If you’re unable to do this, ask a friend, relative, or colleague to gather information from the scene for you. Even basic details can be used to build a strong case and may help you remember something important later.
Physical evidence are tangible or visible items, including damaged clothing, tail lights, pavement, tire tracks, and skid marks, can establish fault and corroborate injuries. Record visible evidence digitally and keep tangible evidence intact. Photographic or video evidence is convincing if authenticated. Witness testimonies should be recorded, and their contact details noted.
Documenting Medical Records and Expenses
You should keep all documents related to the incident. These documents could include hospital bills, medical reports, and receipts for any expenses incurred because of the incident. Such documents can help to establish liability, link your injuries to the accident, and document the severity and extent of your injuries. They can also provide evidence to determine the monetary value of your claim.

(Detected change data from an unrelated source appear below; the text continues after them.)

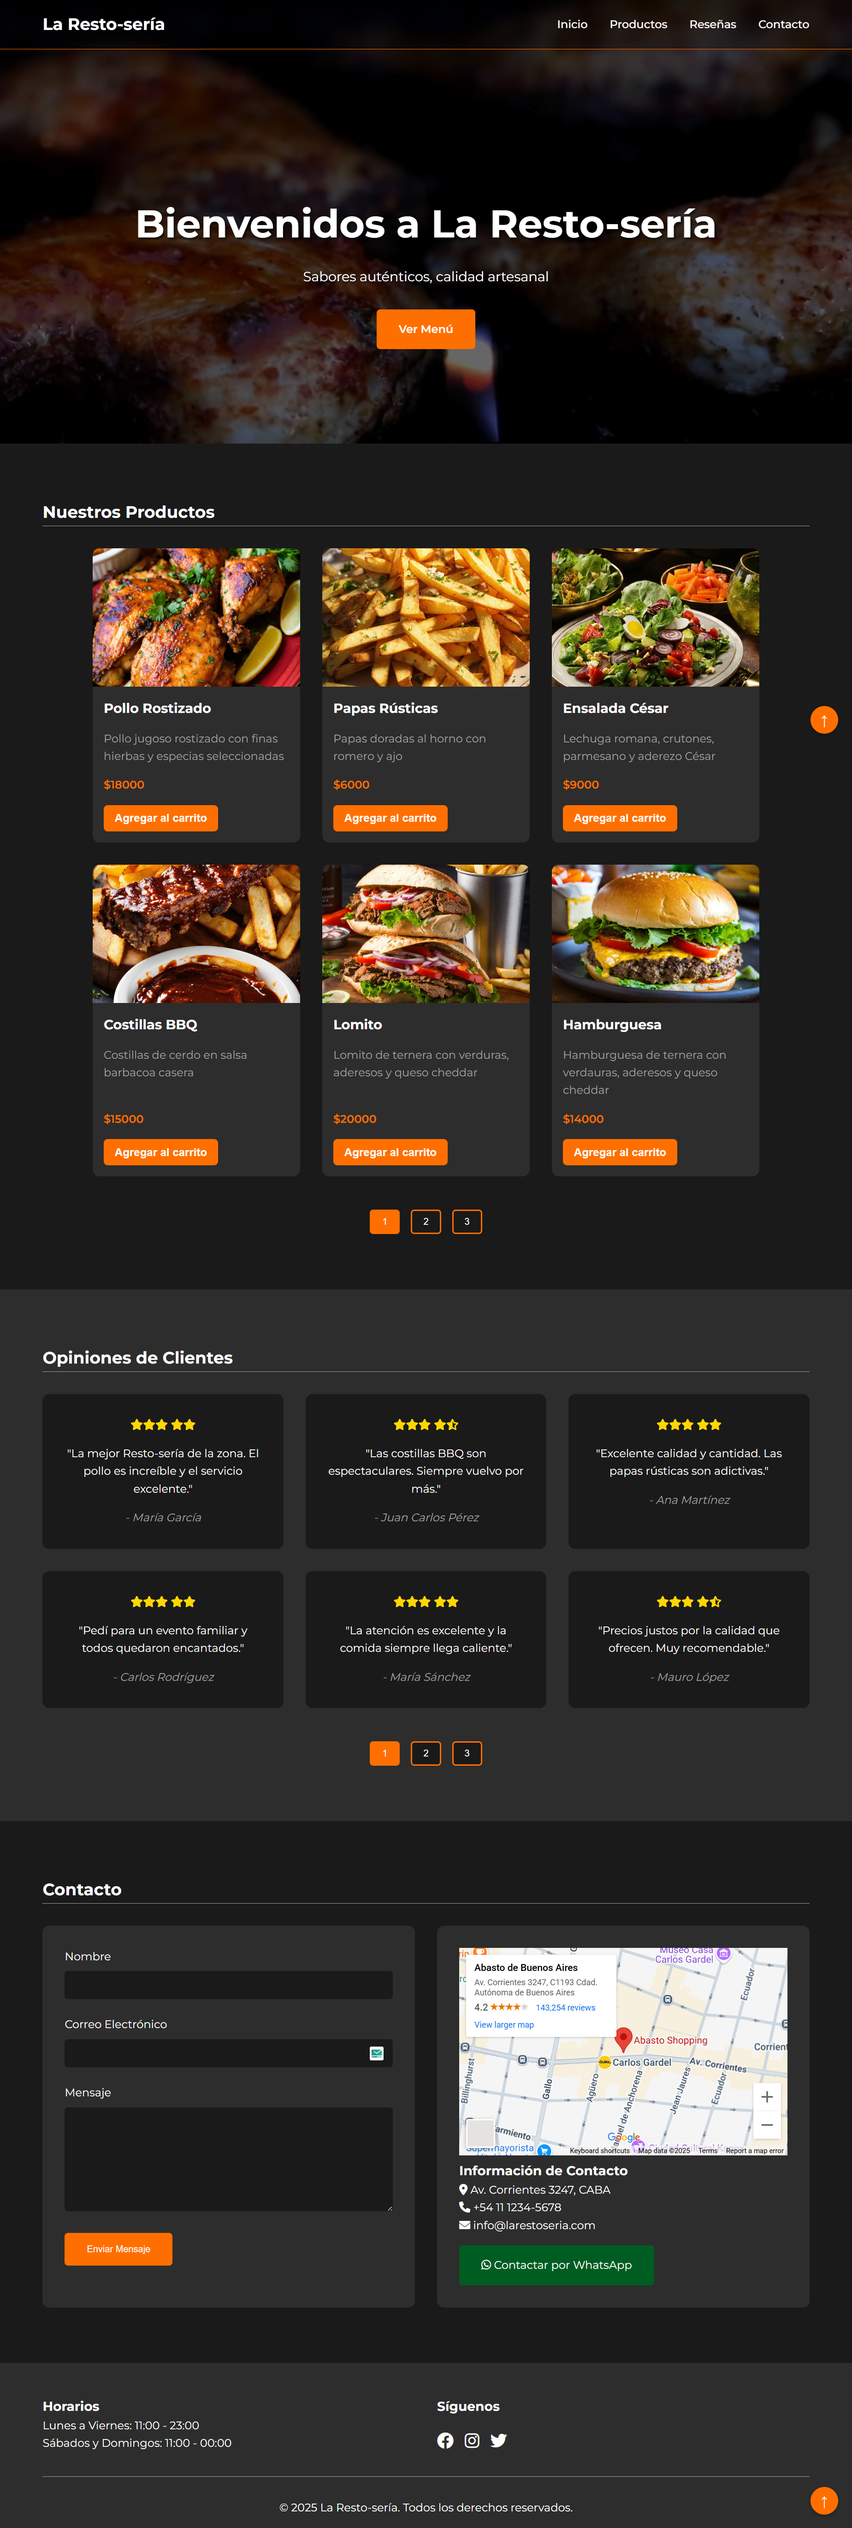
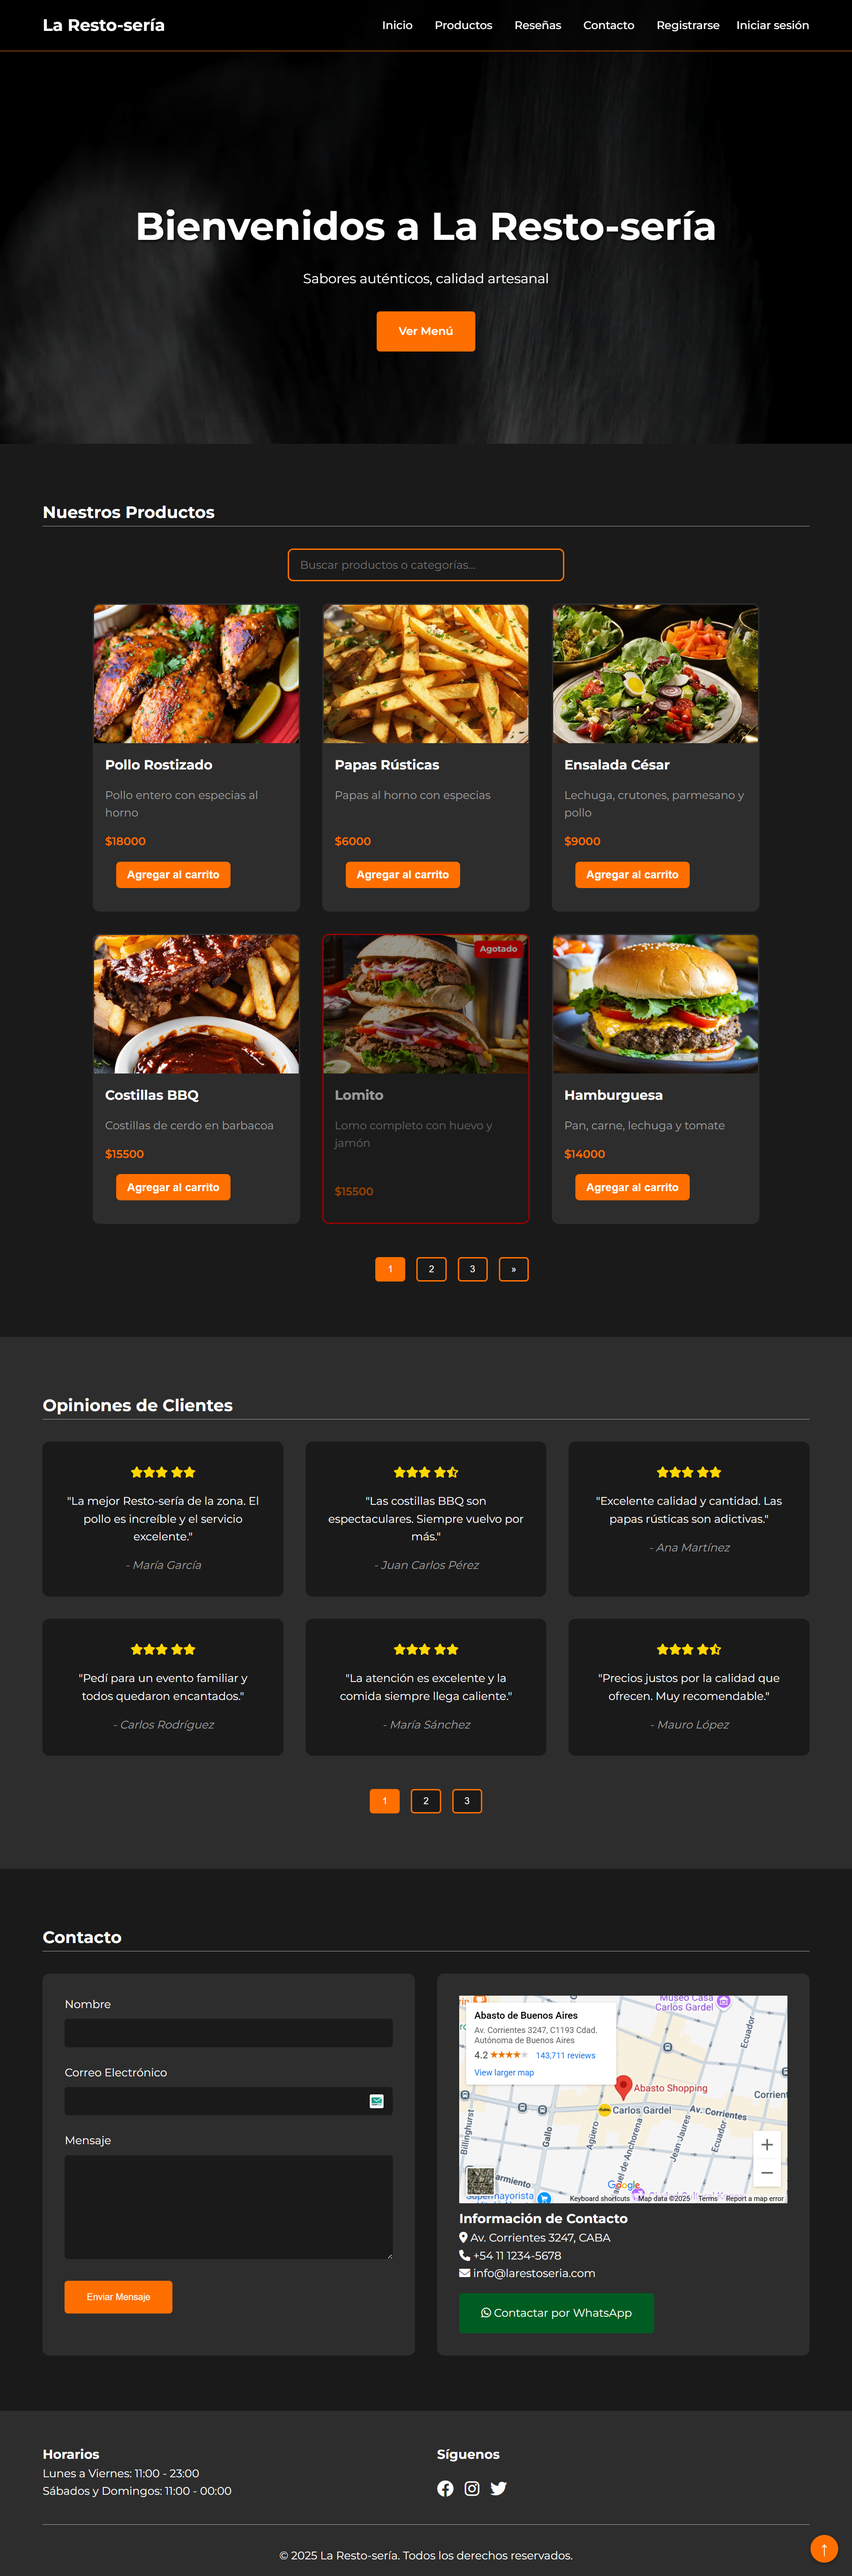
v1

diff --git a/README.md b/README.md
@@ -1,45 +1,64 @@
 # 🍽 Restaurante Web - Entrega final v1 ICP
 
-# 🎯 Objetivo del Proyecto Final – E-commerce Interactivo
+# 🎯 Proyecto Final – E-commerce Interactivo
+
 ## 📝 Descripción del Proyecto
-Este proyecto es una pre-entrega Frond-End_JS para el curso de Full Stack con Node.js TT. Tiene como objetivo desarrollar una página web completa de comercio electrónico (eCommerce) que integre todos los conocimientos adquiridos durante el curso, incluyendo HTML semántico, CSS moderno, JavaScript, consumo de API REST, almacenamiento local y buenas prácticas de accesibilidad y SEO.
+Este proyecto es una entrega final parcial Frond-End_JS para el curso de Full Stack con Node.js TT. Tiene como objetivo desarrollar una página web completa de comercio electrónico (eCommerce) que integre todos los conocimientos adquiridos durante el curso, incluyendo HTML semántico, CSS moderno, JavaScript, consumo de API REST, almacenamiento local, manejo de carrito de compras, sistema de pedido y buenas prácticas de accesibilidad y SEO.
 
-Además de cumplir con todos los requerimientos, se añadieron funcionalidades extra que simulan un entorno más realista, incluyendo una API propia, generación de comprobantes de compra y un panel administrativo (dashboard) que simula un 'backend' (No real) para cargar y gestionar productos.
-
-
-
+Este proyecto consiste en el desarrollo de un sitio web de comercio electrónico funcional, combinando conocimientos de frontend, integración de APIs, manejo de carrito, sistema de pedidos, login de administrador y un panel de control simulado.
+Además de cumplir con todos los requerimientos, se añadieron funcionalidades extra que simulan un entorno más realista, incluyendo una API propia, generación de comprobantes de compra y un panel administrativo (dashboard) que simula un 'backend' (No real) para cargar y gestionar productos, ademas de un login administrador/cliente.
 
 
-## 🚀 Características Actuales
-- Diseño completamente responsive
-- Sección de productos con catálogo de platillos
-- Formulario de contacto funcional
-- Mapa de ubicación integrado
-- Navegación intuitiva
 
-## 🔮 Próximas Implementaciones
-- Carrito de compras con JavaScript
-- Animaciones interactivas
-- Sistema de reservas
-- Panel de administración
 
-## 🛠 Tecnologías Utilizadas
-- HTML5
-- CSS3
-- Formspree (para el formulario de contacto)
-- Google Maps Embed API
+#### 1. OBJETIVOS INICIALES
 
-## 📸 Capturas de Pantalla
+- Crear un e-commerce.
+- Utilizar HTML semántico, CSS moderno y JS nativo.
+- Consumir una API externa pública.
+- Implementar carrito de compras con localStorage.
+- Validar formularios y aplicar buenas prácticas de accesibilidad y SEO.
+- Hacer deploy del proyecto en GitHub Pages o Netlify.
+
+#### 2. MEJORAS Y FUNCIONALIDADES ADICIONALES
+
+- Se integró una API pública (FakeStore) + una API propia con productos reales (usando productos.json desde GitHub Pages).
+- Se desarrolló un sistema de paginación que permite cargar más productos desde las API, manteniendo los 6 primeros productos hardcodeados como fallback por si no tenemos conexión a internet.
+- Un buscador en tiempo real que permite buscar productos por nombre, descripción, etc.
+- Se implementó un carrito de compras funcional que persiste en localStorage, permite editar cantidad de productos, medios de pagos, con control de stock, botones desactivados para productos agotados y cálculo del total, confirmación de compra y datos extras para mas realismo.
+- Se agregó sistema de pedidos con generación de comprobante (formato ticket o factura ).
+- Se creó un login básico para el cliente y usuario administrador, lo cual habilita el acceso a un Dashboard.
+- El Dashboard permite agregar, editar o eliminar productos de la API propia y local y gestión de pedidos, simulando una administración real, con autocompletado de imágenes desde carpeta y/o api json.
+- El nav se adapta según el tipo de usuario (cliente o administrador).
+- Se aplicó diseño responsivo para celulares, tablets y escritorio.
+- Se incluyeron mejoras visuales y usabilidad (Menú hamburguesa, alertas, validaciones, botón de WhatsApp, etc).
+
+---
+
+## 3. 🛠 Tecnologías Utilizadas
+
+- **HTML5** (estructura semántica)
+- **CSS3** (con Flexbox, Grid, media queries, css variables, etc)
+- **JavaScript ES6+** (modularizado)
+- **Formspree** (formulario de contacto)
+- **Google Maps Embed** (Dirección del local físiico)
+- **GitHub Pages** (para alojamiento del codigo y la API pública personalizada)
+- **API Publica Fakestore** (para la API pública tienda falsa)
+- **Netlify** (para desplegar el proyecto)
+
+---
+
+## 4. 📸 Capturas de Pantalla
 
 ### Página Principal
 ![Página Principal](caps/Pag-Completa.png)  
 <!--URL:  
-![Página Principal](https://github.com/D3M4rc0/proyecto-final-Ecommerce-MarcoCor/raw/main/caps/Pag-Completa.png)-->
+![Página Principal](https://github.com/D3M4rc0/proyecto-final-Ecommerce-Completo-MarcoCor/blob/main/caps/Pag-Completa.pngg)-->
 
 ### Sección de Productos Desktop y Móvil, responsive design 
 ![Sección de Productos](caps/Responsivo-1.png)  
 <!--URL:  
-![Sección de Productos](https://github.com/D3M4rc0/proyecto-final-Ecommerce-MarcoCor/raw/main/caps/Responsivo-1.png)-->
+![Sección de Productos](https://github.com/D3M4rc0/proyecto-final-Ecommerce-Completo-MarcoCor/blob/main/caps/Responsivo-1.png)-->
 
 ### Formulario de Contacto
 ![Alerta Mensaje Enviado](caps/Alerta-Mensaje-enviado.png)  
@@ -48,18 +67,25 @@ Además de cumplir con todos los requerimientos, se añadieron funcionalidades e
 ![Confirmación Formspree](caps/Confirmacion-Formspree.png)  
 
 <!--URL:  
-![Alerta Mensaje Enviado](https://github.com/D3M4rc0/proyecto-final-Ecommerce-MarcoCor/raw/main/caps/Alerta-Mensaje-enviado.png)  
-![Confirmación Formspree](https://github.com/D3M4rc0/proyecto-final-Ecommerce-MarcoCor/raw/main/caps/Confirmacion-Formspree.png)-->
+![Alerta Mensaje Enviado](https://github.com/D3M4rc0/proyecto-final-Ecommerce-Completo-MarcoCor/blob/main/caps/Alerta-Mensaje-enviado.png)  
+![Confirmación Formspree](https://github.com/D3M4rc0/proyecto-final-Ecommerce-Completo-MarcoCor/blob/main/caps/Confirmacion-Formspree.png)-->
 
+### 5. USO Y FUNCIONAMIENTO
 
-## 🎯 Objetivos del Proyecto
-1. Demostrar habilidades en maquetación HTML y CSS
-2. Crear una interfaz de usuario intuitiva y atractiva
-3. Implementar diseño responsive para todos los dispositivos
-4. Sentar las bases para futuras funcionalidades con JavaScript
+- El sitio muestra productos iniciales hardcodeados, y luego mediante paginación carga los de las APIs pública y personalizada.
+- Los productos se pueden agregar al carrito (con opción de modificar las cantidades, ingresar nombre, pago y comentario).
+- Al comprar se genera un comprobante con código único (ej: PED-XXXXXXXXX) y opción de imprimir.
+- Si hay conexión, se consumen productos desde JSON público. Si no hay conexión, se muestran los 6 productos locales.
+- Solo el admin puede acceder al dashboard y modificar los productos.
+- Se usa localStorage para persistir el carrito, los pedidos y la sesión del usuario.
 
-## 💻 Instalación y Uso
+### 6. 🌐 DEPLOY
+
+🌐 Netlify - LaRestoseria2: 
+   (**https://larestoseria2.netlify.app/**)
+
+## 7. 💻 Instalación y Uso
 1. Clona este repositorio
 ```bash
-git clone https://github.com/D3M4rc0/proyecto-final-Ecommerce-MarcoCor.git # proyecto-final-Ecommerce-MarcoCor
+git clone https://github.com/D3M4rc0/proyecto-final-Ecommerce-Completo-MarcoCor.git 
 ```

Calculating Total Damages and Losses Accurately
When filing a claim, you can request compensation for both economic and non-economic damages. The economic damage category covers financial losses, while the non-economic category addresses non-tangible and non-financial injuries.
In a nerve damage claim, there are a few types of economic compensatory damages that are the most common. These include medical bills (such as hospital visits, ambulance fees, doctor’s appointments, imaging and blood tests, physical therapy, prescription medications, medical devices, and other expenses), lost wages (for the amount of time taken off work to recover, often including benefits that would have been accrued during that time period), and lost earning capacity (if the injury caused a permanent disability that prevents a return to the same position or to a position of equal earning potential).

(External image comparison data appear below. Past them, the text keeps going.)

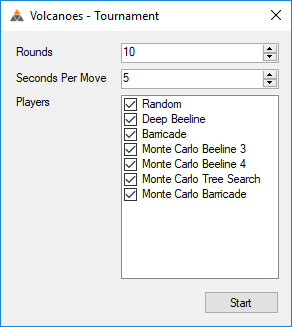
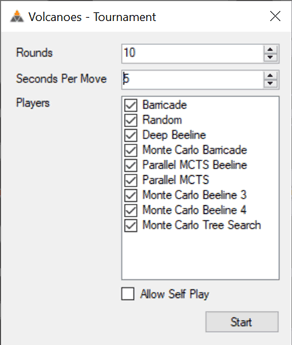
Update rules to latest version
Introduce dormant volcanoes after an eruption. Volcanoes erupt at level-four. Eruptions destroy adjacent enemy volcanoes and spawn level-one-volcanoes on adjacent empty spaces.

Update readme to reflect new rules.

Update order of AI so they're in approximate order of strength, weakest to strongest.

Changed region(s): [[0.0, 0.0, 1.0, 1.0], [0.9247, 0.0306, 0.9555, 0.0612]]

diff --git a/Volcanoes/GameForm.cs b/Volcanoes/GameForm.cs
@@ -50,15 +50,15 @@ namespace Volcano
             gameTimer.Start();
 
             engines = new EngineHelper();
+            engines.Add<BarricadeEngine>("Barricade");
             engines.Add<RandomEngine>("Random");
             engines.Add<DeepBeelineEngine>("Deep Beeline");
-            engines.Add<BarricadeEngine>("Barricade");
+            engines.Add<MonteCarloBarricadeEngine>("Monte Carlo Barricade");
+            engines.Add<MonteCarloBeelineRandParallelEngine>("Parallel MCTS Beeline");
+            engines.Add<MonteCarloTreeSearchParallelEngine>("Parallel MCTS");
             engines.Add<MonteCarloBeelineThreeEngine>("Monte Carlo Beeline 3");
             engines.Add<MonteCarloBeelineFourEngine>("Monte Carlo Beeline 4");
             engines.Add<MonteCarloTreeSearchEngine>("Monte Carlo Tree Search");
-            engines.Add<MonteCarloBarricadeEngine>("Monte Carlo Barricade");
-            engines.Add<MonteCarloTreeSearchParallelEngine>("Parallel MCTS");
-            engines.Add<MonteCarloBeelineRandParallelEngine>("Parallel MCTS Beeline");
             //engines.Add<MonteCarloBeelineParallelEngine>("Parallel MCTS Beeline Full");
             //engines.Add<MonteCarloBeelineParallelDeepEngine>("Parallel MCTS Beeline Sim");
 
@@ -226,7 +226,7 @@ namespace Volcano
                 selfPlayToolStripMenuItem.Enabled = false;
 
                 string date = DateTime.Now.ToString("yyyyMMddhhmmss");
-                 
+
                 Tournament tourney = new Tournament(form.Rounds, form.SecondsPerMove, gameFolder + "tourney-table-" + date + ".csv", gameFolder + "tourney-data-" + date + ".csv", engines, form.Engines, form.SelfPlay || form.Engines.Count == 1);
                 tourney.OnTournamentCompleted += Tourney_OnTournamentCompleted;
                 tourney.OnTournamentStatus += Tourney_OnTournamentStatus;
@@ -466,7 +466,7 @@ namespace Volcano
 
         private void chkShowTileLocations_Click(object sender, EventArgs e)
         {
-            settings.ShowTileNames = chkShowTileLocations.Checked; 
+            settings.ShowTileNames = chkShowTileLocations.Checked;
         }
     }
 }

diff --git a/Volcanoes/Game/GameSettings.cs b/Volcanoes/Game/GameSettings.cs
@@ -11,16 +11,16 @@ namespace Volcano.Game
     class GameSettings
     {
         public int MaxMagmaChamberLevel = 0;
-        public int MaxVolcanoLevel = 5;
+        public int MaxVolcanoLevel = 4;
 
-        public int EruptOverflowEmptyTileAmount = 0;
+        public int EruptOverflowEmptyTileAmount = 1;
         public int EruptOverflowFriendlyTileAmount = 1;
-        public int EruptOverflowEnemyTileAmount = -5;
+        public int EruptOverflowEnemyTileAmount = -4;
         public bool EruptOverflowAllowCapture = false;
 
         public bool AllowMagmaChamberCaptures = false;
         public bool AllowVolcanoCaptures = false;
-        public bool AllowDormantVolcanoes = false;
+        public bool AllowDormantVolcanoes = true;
 
         public int TournamentAdjudicateMaxTurns = 500;
         public int TournamentAdjudicateMaxSeconds = 60 * 30;

diff --git a/README.md b/README.md
@@ -10,8 +10,8 @@ opposite sides of the [Pentakis Icosidodecahedron](https://en.wikipedia.org/wiki
 ### On your turn you may
 1. Place a level 1 volcano of your color on an empty tile
 2. Progress one of your tiles one level on the growth track
-   * Level 5 volcanoes erupt with the following effects
-      * The level 5 volcano turns back into a level 1 volcano
+   * Level 4 volcanoes erupt with the following effects
+      * The level 4 volcano becomes dormant (it no longer grows)
       * The tiles adjacent to the erupting volcano are affected in the following ways
          * Friendly volcanoes progress one level on the growth track
          * Enemy volcanoes are destroyed and become empty tiles
@@ -27,11 +27,16 @@ opposite sides of the [Pentakis Icosidodecahedron](https://en.wikipedia.org/wiki
 This cycle repeats until a player wins by successfully connecting a pair of antipodes (tiles directly opposite each other). 
 
 ## Engines
-Several computer AIs are included with Volcanoes. Here are the current rankings from a recent round robin tournament.
+Several computer AIs are included with Volcanoes. Here are the current rankings from a recent round robin tournament:
 
 ![Engine Cross Table](Concept/History/z-cross-table-20200125.png)
 
 Our goal is to learn strategies for this game through the analysis of games played by computer AIs.
+
+More information about the last two columns:
+
+* CS = Cumulative Score (number of wins)
+* NS = [Neustadtl Score](https://en.wikipedia.org/wiki/Sonneborn%E2%80%93Berger_score) (tie break score; basically a score weighted by strength of opposition where a win against a stronger opponent is worth more)
 
 ## Features
 Most engines report their progress while searching for the best move.
@@ -46,8 +51,8 @@ Run round robin tournaments with the provided engines to get cross tables and de
 
 ![Board Rotation](Concept/History/z-history-20181231d.png)
 
-Player One | Player Two | Winner | Termination | Total Moves | Total Milliseconds | Starting Tile Index | Transcript
---- | --- | --- | --- | --- | --- | --- | ---
-Barricade | Monte Carlo Tree Search | Two | Normal | 54 | 130188 | 64 | 17A 18D G 10C 10A G 5D 20D G 8B 8A G 13D 4C G 2B 2A G 3B 3A G 11C 3C G 15D 20B G 18C 18B G 19A 18D G 2C 19B G 19D 14C G 20D 20C G 12A 7D G 7A 10B G 7C 3D G 7A 4B G
-Monte Carlo Tree Search | Barricade | One | Normal | 51 | 108007 | 70 | 18C 13B G 18A 6B G 9B 9A G 14D 16D G 9D 13C G 14B 1A G 3B 3A G 17A 20A G 12A 12C G 4D 3D G 5B 16C G 8A 17D G 1B 8B G 10A 7A G 1C 19B G 15D 16B G 4B 11B G
-
+| Player One              | Player Two    | Winner | Termination | Total Moves | Total Milliseconds | Starting Tile Index | Transcript                                                                                                                            | Winning Path                                    |
+| ----------------------- | ------------- | ------ | ----------- | ----------- | ------------------ | ------------------- | ------------------------------------------------------------------------------------------------------------------------------------- | ----------------------------------------------- |
+| Monte Carlo Tree Search | Parallel MCTS | Two    | Normal      | 39          | 152276             | 1                   | N01 N19 G N03 N04 G S24 N15 G S17 N17 G S15 N04 G N23 S04 G S34 S01 G S13 S03 G S10 S13+ G S03 S02 G S02+ S03+ G N19 N05 G S04 N19+ G | N13 N03 N04 N05 N19 N20 N39 N38 S28 S29 S12 S13 |
+| Monte Carlo Tree Search | Parallel MCTS | One    | Normal      | 19          | 109903             | 46                  | S39 N24 G S03 S10 G N11 S08 G N04 S01 G N19 S02 G N01 N07 G S02                                                                       | N10 N11 N27 N28 S38 S39 S20 S19 S05 S01 S02 S10 |
+| Monte Carlo Tree Search | Parallel MCTS | Two    | Normal      | 28          | 87456              | 7                   | N09 N07 G N11 N10 G N21 N11+ G N39 N02 G N14 N13 G N01+ N04 G N02 N05+ G N04 N16 G N16+ N03+ G N04                                    | N38 N37 N18 N19 N05 N04 N03 N13 N12 N29 N28 S38 |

Calculating economic damages involves adding up medical expenses already incurred as well as earning lost and calculating future medical expenses and loss of income likely to be incurred based on your medical prognosis.
Non-economic damages, on the other hand, cannot be assessed by adding up bills. Non-economic losses are much less concrete. Most personal injury attorneys employ a formula (such as the multiplier method or daily rate method) that helps put a numerical value on these life-changing losses.
Non-economic damages in a personal injury case might include pain and suffering, loss of enjoyment of life, disfigurement, emotional anguish, permanent disability, damage to reputation, loss of consortium, and other emotional losses related to a loved one’s passing in a wrongful death case.
Hiring an Attorney
If you’re looking to get the maximum compensation for your claim, hiring a car accident lawyer is in your best interests. Gathering evidence and presenting it in the best possible way requires skill. An attorney will know what types of evidence are most relevant and how to collect and present it in a way that proves liability and shows the full extent of your damages.
Attorneys also have experience in calculating the value of your damages based on factors like permanently reduced earnings capacity and future medical expenses. They can put a number on non-economic damages, which can be difficult to do without prior knowledge of how to do so. Your attorney can help you calculate the full value of your damages.
An attorney will know how to communicate with insurers, giving you the best chance of a good settlement through evidence-based demands and negotiations with the insurance company if necessary. If the situation calls for it, an attorney can also take your case to court.